The piece first emerged about three hundred meters from the shore in the summer but it was only a couple of weeks ago that workmen were able to dig around it to free it from the sand.
What has emerged is an intriguing mystery and it could date back to the Second World War when Granville was used by the Germans to take supplies to the channel island of Jersey which was occupied by German forces.
It is one piece of metal measuring eight meters by three meters which appears to have been folded over. There is speculation that it could have been part of a German vehicle being move to Jersey which is 33 off the shore at Granville.
The Germans used boats to get supplies to Jersey after they occupied the island in 1940 until 1945. They were then used during the war to keep a supply line open between the island and Normandy.
After D-Day as the Allies moved south German supplies were often blown up and destroyed so that the advancing armies could not use them. One possibility is that this chunk of metal is part of a boat that was destroyed at that time in 1944.

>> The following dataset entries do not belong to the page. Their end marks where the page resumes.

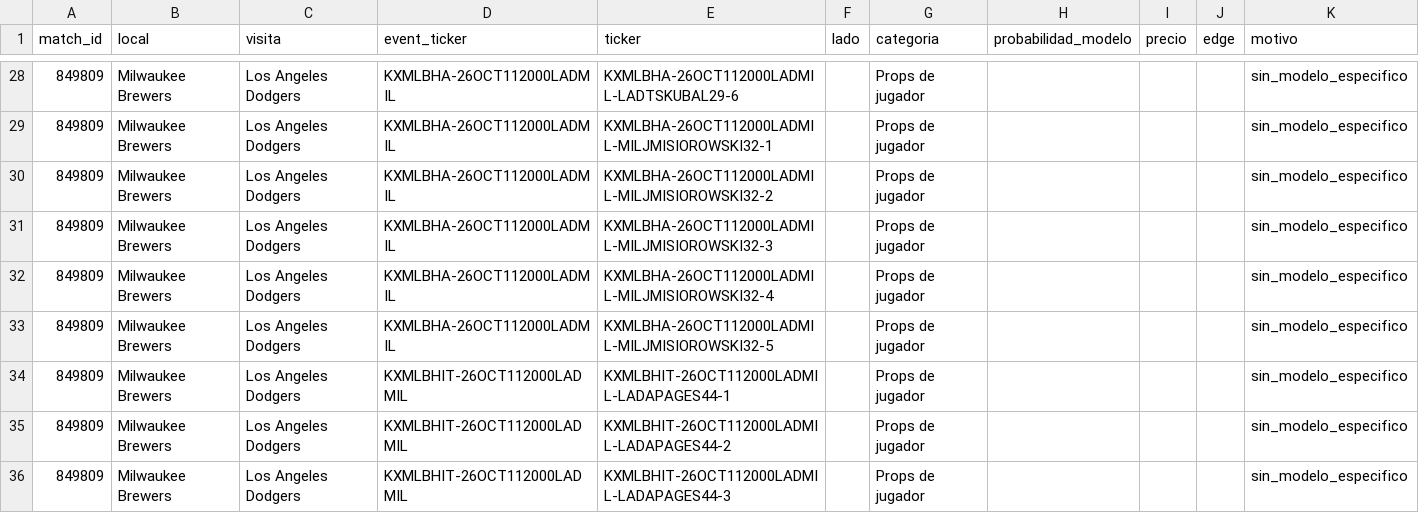
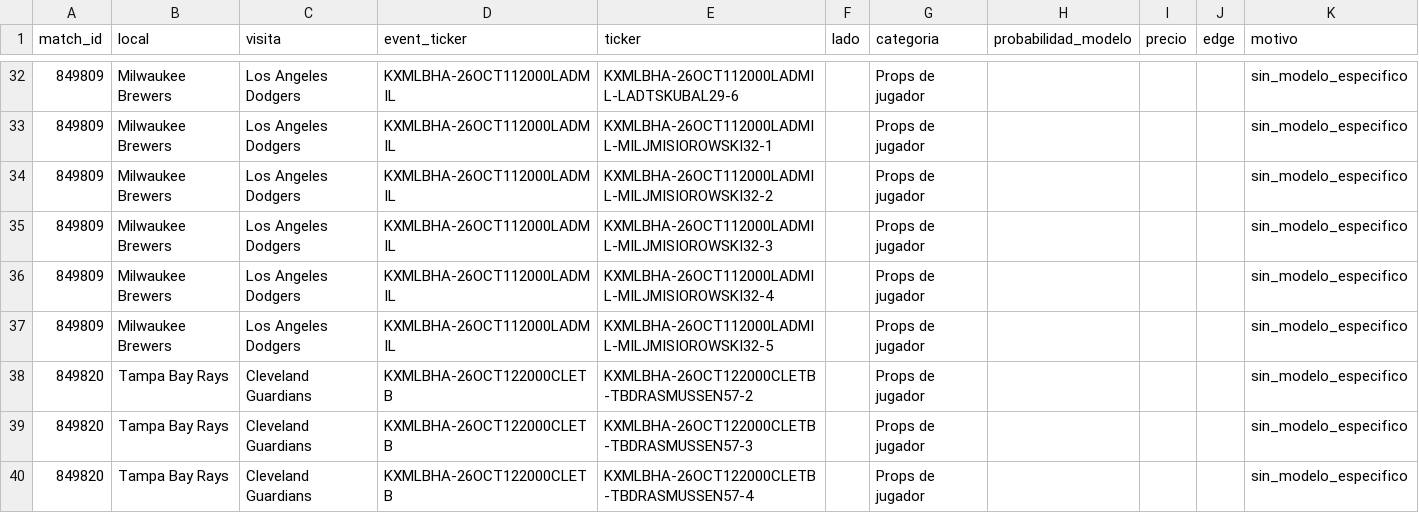
Before and after one commit to fall2606/predicciones, a CSV file: mlb_candidatos_descartados.csv, drawn as a sheet; only a part is shown, gaps mark what is left out; the shorter side is filled out with more unchanged rows; the diff covers the shown part only.

```diff
--- a/mlb_candidatos_descartados.csv
+++ b/mlb_candidatos_descartados.csv
@@ -33 +37,4 @@ match_id,local,visita,event_ticker,ticker,lado,categoria,probabilidad_modelo,pre
 849809,Milwaukee Brewers,Los Angeles Dodgers,KXMLBHA-26OCT112000LADMIL,KXMLBHA-26OCT112000LADMIL-MILJMISIOROWSKI32-5,,Props de jugador,,,,sin_modelo_especifico
+849820,Tampa Bay Rays,Cleveland Guardians,KXMLBHA-26OCT122000CLETB,KXMLBHA-26OCT122000CLETB-TBDRASMUSSEN57-2,,Props de jugador,,,,sin_modelo_especifico
+849820,Tampa Bay Rays,Cleveland Guardians,KXMLBHA-26OCT122000CLETB,KXMLBHA-26OCT122000CLETB-TBDRASMUSSEN57-3,,Props de jugador,,,,sin_modelo_especifico
+849820,Tampa Bay Rays,Cleveland Guardians,KXMLBHA-26OCT122000CLETB,KXMLBHA-26OCT122000CLETB-TBDRASMUSSEN57-4,,Props de jugador,,,,sin_modelo_especifico
```
Also changed, not shown: 8 added rows and 2 edited cells elsewhere in this file, mlb_cobertura_por_partido.csv, mlb_probabilidades_actuales.csv, 3 other files.
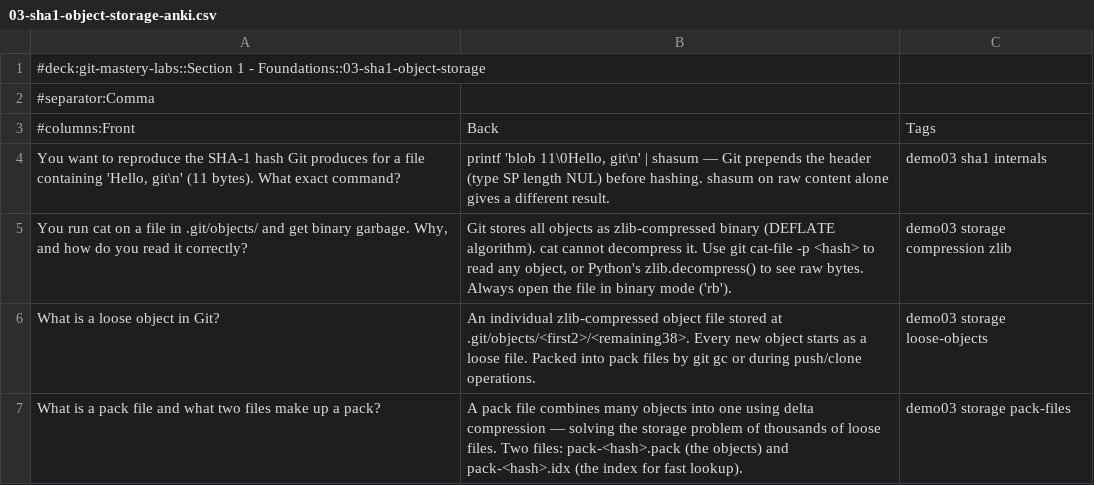
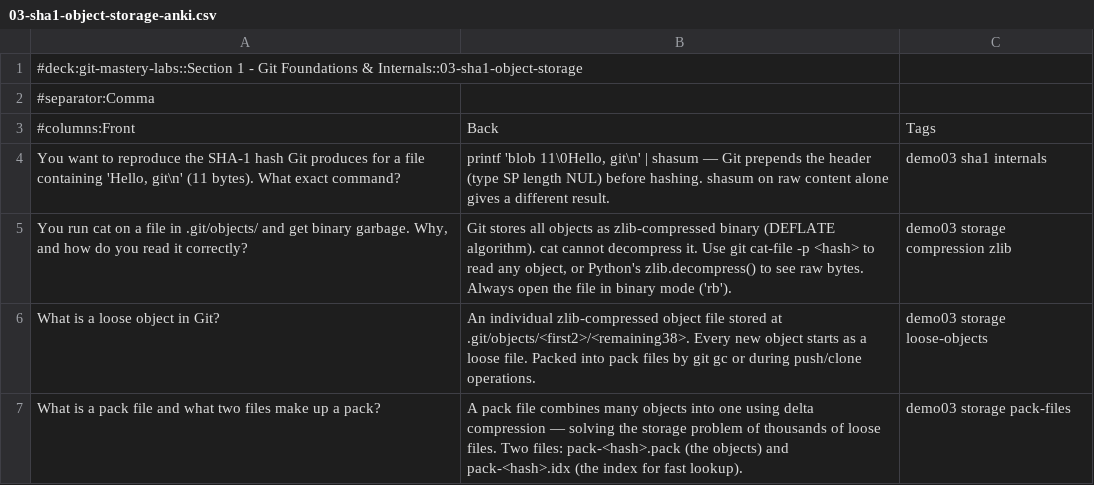
Before and after one commit to rselvantech/git-mastery-labs, a CSV file: 03-sha1-object-storage/03-sha1-object-storage-anki.csv, drawn as a sheet; only a part is shown.

```diff
--- a/03-sha1-object-storage/03-sha1-object-storage-anki.csv
+++ b/03-sha1-object-storage/03-sha1-object-storage-anki.csv
@@ -1,2 +1,2 @@
-#deck:git-mastery-labs::Section 1 - Foundations::03-sha1-object-storage
+#deck:git-mastery-labs::Section 1 - Git Foundations & Internals::03-sha1-object-storage
 #separator:Comma
```
Also changed, not shown: 01-git-github-introduction/01-git-github-introduction-anki.csv, 02-git-internals-object-model/02-git-internals-object-model-anki.csv, 3 other files.
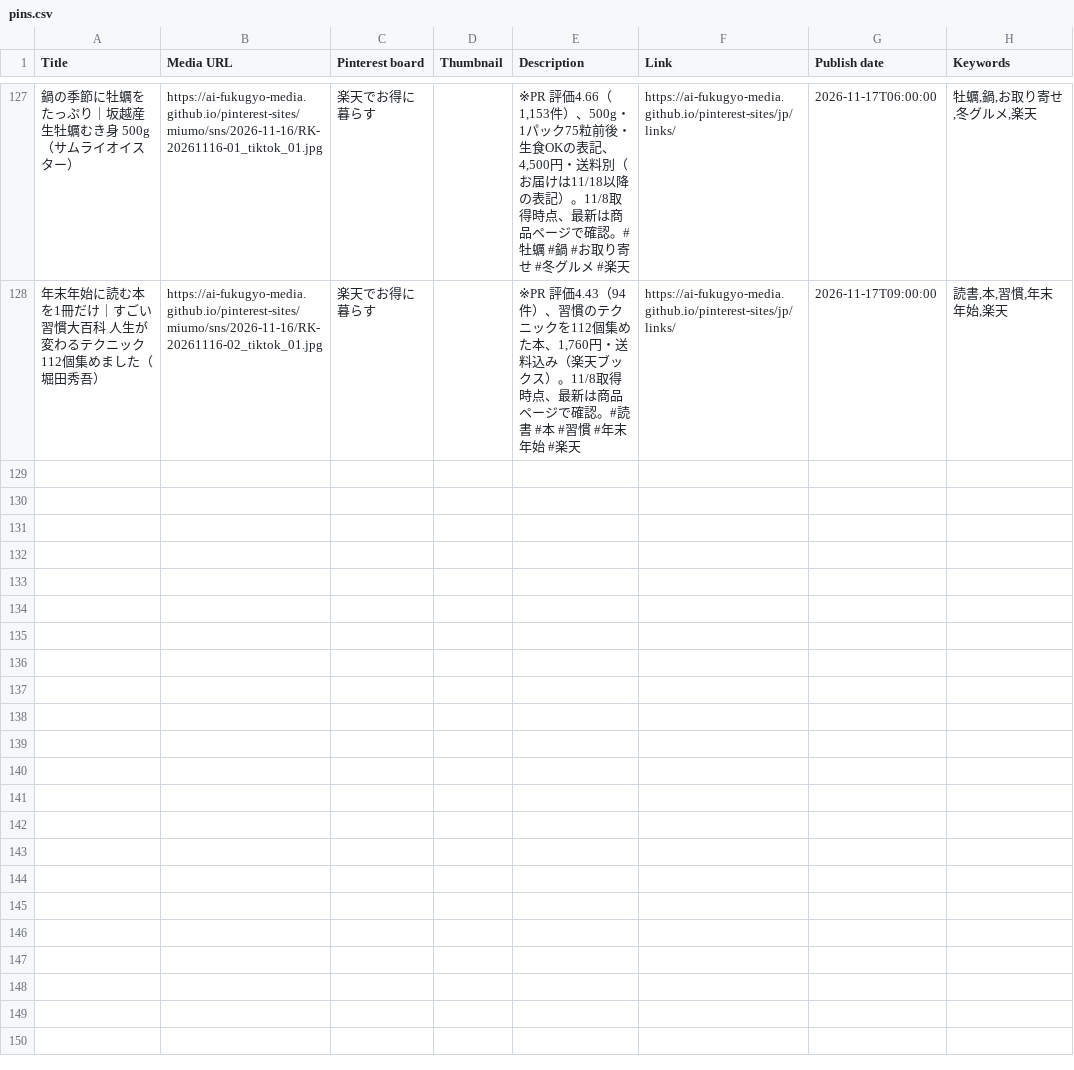
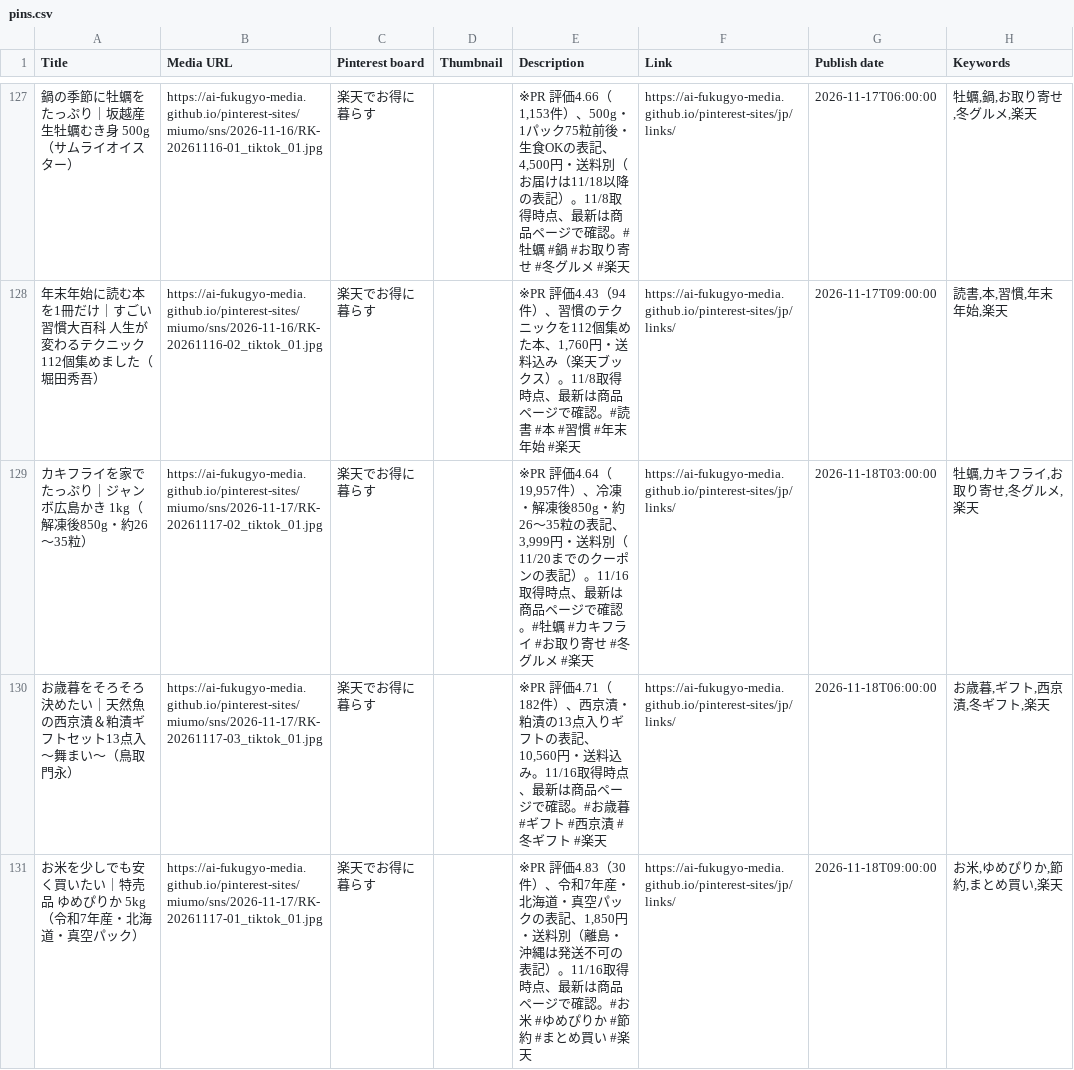
Before and after one commit to ai-fukugyo-media/pinterest-sites, a CSV file: jp/pins.csv, drawn as a sheet; only a part is shown, gaps mark what is left out; the diff names each change by its address in the sheet, - before the commit and + after, or states it on an @@ line.

```diff
--- a/jp/pins.csv
+++ b/jp/pins.csv
+row 129: カキフライを家でたっぷり｜ジャンボ広島かき 1kg（解凍後850g・約26〜35粒） | https://ai-fukugyo-media.github.io/pinterest-sites/miumo/sns/2026-11-17/RK-20261117-02_tiktok_01.jpg | 楽天でお得に暮らす |  | ※PR 評価4.64（19,957件）、冷凍・解凍後850g・約26〜35粒の表記、3,999円・送料別（11/20までのクーポンの表記）。11/16取得時点、最新は商品ページで確認。#牡蠣 #カキフライ #お取り寄せ #冬グルメ #楽天 | https://ai-fukugyo-media.github.io/pinterest-sites/jp/links/ | 2026-11-18T03:00:00 | 牡蠣,カキフライ,お取り寄せ,冬グルメ,楽天
+row 130: お歳暮をそろそろ決めたい｜天然魚の西京漬＆粕漬ギフトセット13点入〜舞まい〜（鳥取門永） | https://ai-fukugyo-media.github.io/pinterest-sites/miumo/sns/2026-11-17/RK-20261117-03_tiktok_01.jpg | 楽天でお得に暮らす |  | ※PR 評価4.71（182件）、西京漬・粕漬の13点入りギフトの表記、10,560円・送料込み。11/16取得時点、最新は商品ページで確認。#お歳暮 #ギフト #西京漬 #冬ギフト #楽天 | https://ai-fukugyo-media.github.io/pinterest-sites/jp/links/ | 2026-11-18T06:00:00 | お歳暮,ギフト,西京漬,冬ギフト,楽天
+row 131: お米を少しでも安く買いたい｜特売品 ゆめぴりか 5kg（令和7年産・北海道・真空パック） | https://ai-fukugyo-media.github.io/pinterest-sites/miumo/sns/2026-11-17/RK-20261117-01_tiktok_01.jpg | 楽天でお得に暮らす |  | ※PR 評価4.83（30件）、令和7年産・北海道・真空パックの表記、1,850円・送料別（離島・沖縄は発送不可の表記）。11/16取得時点、最新は商品ページで確認。#お米 #ゆめぴりか #節約 #まとめ買い #楽天 | https://ai-fukugyo-media.github.io/pinterest-sites/jp/links/ | 2026-11-18T09:00:00 | お米,ゆめぴりか,節約,まとめ買い,楽天
```
Also changed, not shown: 16 other files.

Local historian Phillippe Letouzey believes that the rivets are very similar to those that were used on the Rhine barges. â€˜It is not welded but riveted so that suggest it was made in the 1940s. It might be a bit of a barge on the Rhine,â€™ he said. But the structure has windows that were not used on these vessels and it is unlikely to be a fishing boat.
The Tourist Office in Granville is asking for ideas and information from the public to try to find out what it could be. They hope someone who lived in Granville in the 1940s or from Jersey might remember a boat being used at the beaches and left there after the end of the war.
Anyone with information is being asked to contact the tourism office on 02 33 91 30 03 or send an email to firstname.lastname@example.org